Task brief =
Line count for "localhost": state how many lines of the listing below contain it, without anything else.

----------

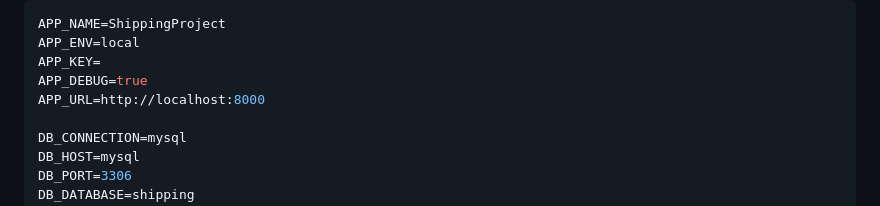
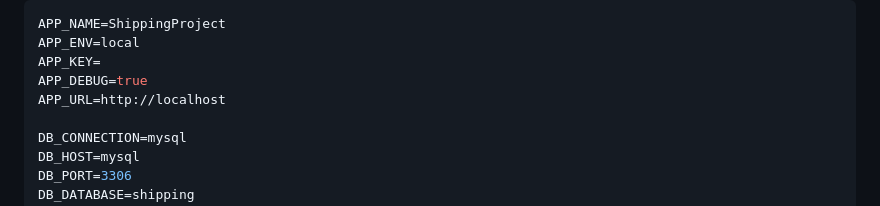
Before and after one commit to Rainangramacho/shipping-label-project, a Markdown page: README.md, the part around the change. Rendered like a GitHub page.

Commit message:
feat: updating readme

```diff
--- a/README.md
+++ b/README.md
@@ -78,7 +78,7 @@ APP_NAME=ShippingProject
 APP_ENV=local
 APP_KEY=
 APP_DEBUG=true
-APP_URL=http://localhost:8000
+APP_URL=http://localhost
 
 DB_CONNECTION=mysql
 DB_HOST=mysql
```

----------

The completed task =
2